That the saint is now continually tripping over joy and bursting out in laughter and saying, “I surrender!”
Whereas, my dear, I am afraid you still think you have a thousand serious moves.
I have found this brand of surrender to be my first step into sanity upon many occasions.
Of course, that is, after I spent ions painfully plotting with perspiration over the board.
How about you? Are those furrows on your brow?
Don’t argue with me about how simplistic or sentimental this is.
Argue with your heroes.
Argue with Mandela, Lincoln, Jesus, Maya Angelou, Helen Keller, Elon Musk, or whomever.
Argue with the peacemakers and the rain makers, with the overcomers whose voices echo down through the harrowing and hallowed halls of pain, endurance, disappointment, and impossibility.
Argue with them about how your situation is different.
Good manners are made up of petty sacrifices, petty sacrifices such as…taking time to consider that:
a stranger’s discomfort is as important as our own discomfort
a co-worker’s success is as valuable as our own success
a family member’s inconvenience is as irritating as our own inconvenience
or, very specifically, what it really means to love our neighbor as ourselves
When coming face to face with my selfishness or petty thoughts of self-importance, I often feel disheartened that I have learned so little about being a good person. But, the other day, when my ego surfaced, I thought: “Well, at least I noticed!”
(Before, I wasn’t even aware that the thoughts were the essence of bad manners. So, that’s a little progress, right?)
So, two friends were having lunch at a nice hotel, beside the pool. Toward the end of the meal, they both began to get nervous about who would pick up the tab, until one fellow said to the other, “Let’s both jump into the pool and whoever comes up first will pay.”
Agreeing to the plan, they jumped in…and both drowned.
That would be a sign we are taking frugality too far.
If we are constantly worried about getting stuck with a tab, who owes who what, or about getting free things from work, family, and friends, we are in danger of missing the most important ingredient of happiness–generosity.

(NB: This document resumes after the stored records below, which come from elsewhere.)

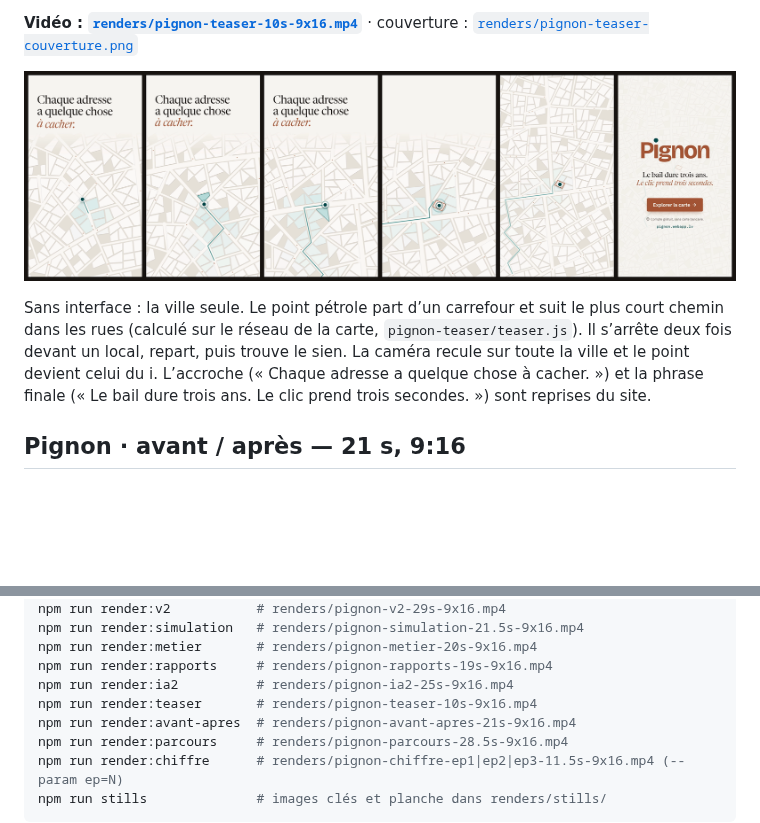
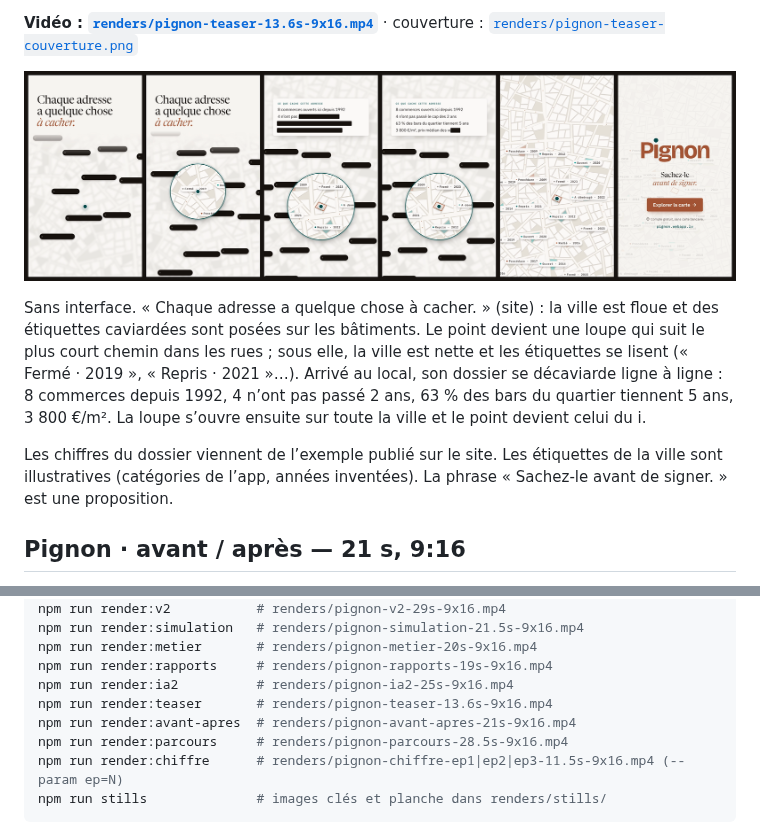
Before and after one commit to Victor-Linard/motion-design, a Markdown page: README.md, 2 parts joined by grey strips. Drawn GitHub-style; pictures changed too: renders/pignon-teaser-planche.png; blank space fills up the shorter version.

```diff
--- a/README.md
+++ b/README.md
@@ -138,9 +138,11 @@ Le film reprend les trois conversations fournies, reformulées et sans adresse :
 
-**Vidéo : [`renders/pignon-teaser-10s-9x16.mp4`](renders/pignon-teaser-10s-9x16.mp4)** · couverture : [`renders/pignon-teaser-couverture.png`](renders/pignon-teaser-couverture.png)
+**Vidéo : [`renders/pignon-teaser-13.6s-9x16.mp4`](renders/pignon-teaser-13.6s-9x16.mp4)** · couverture : [`renders/pignon-teaser-couverture.png`](renders/pignon-teaser-couverture.png)
 
 ![Planche](renders/pignon-teaser-planche.png)
 
-Sans interface : la ville seule. Le point pétrole part d’un carrefour et suit le plus court chemin dans les rues (calculé sur le réseau de la carte, `pignon-teaser/teaser.js`). Il s’arrête deux fois devant un local, repart, puis trouve le sien. La caméra recule sur toute la ville et le point devient celui du i. L’accroche (« Chaque adresse a quelque chose à cacher. ») et la phrase finale (« Le bail dure trois ans. Le clic prend trois secondes. ») sont reprises du site.
+Sans interface. « Chaque adresse a quelque chose à cacher. » (site) : la ville est floue et des étiquettes caviardées sont posées sur les bâtiments. Le point devient une loupe qui suit le plus court chemin dans les rues ; sous elle, la ville est nette et les étiquettes se lisent (« Fermé · 2019 », « Repris · 2021 »…). Arrivé au local, son dossier se décaviarde ligne à ligne : 8 commerces depuis 1992, 4 n’ont pas passé 2 ans, 63 % des bars du quartier tiennent 5 ans, 3 800 €/m². La loupe s’ouvre ensuite sur toute la ville et le point devient celui du i.
+
+Les chiffres du dossier viennent de l’exemple publié sur le site. Les étiquettes de la ville sont illustratives (catégories de l’app, années inventées). La phrase « Sachez-le avant de signer. » est une proposition.
 
 ## Pignon · avant / après — 21 s, 9:16
 
@@ -212,7 +214,7 @@ npm run render:simulation   # renders/pignon-simulation-21.5s-9x16.mp4
 npm run render:metier       # renders/pignon-metier-20s-9x16.mp4
 npm run render:rapports     # renders/pignon-rapports-19s-9x16.mp4
 npm run render:ia2          # renders/pignon-ia2-25s-9x16.mp4
-npm run render:teaser       # renders/pignon-teaser-10s-9x16.mp4
+npm run render:teaser       # renders/pignon-teaser-13.6s-9x16.mp4
 npm run render:avant-apres  # renders/pignon-avant-apres-21s-9x16.mp4
 npm run render:parcours     # renders/pignon-parcours-28.5s-9x16.mp4
 npm run render:chiffre      # renders/pignon-chiffre-ep1|ep2|ep3-11.5s-9x16.mp4 (--param ep=N)
```
Also changed, not shown: other parts of README.md (+1 -1 lines), renders/pignon-teaser-couverture.png, 4 other files.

I wish I had learned this earlier and not wasted (on money) the energy I needed for what mattered infinitely more.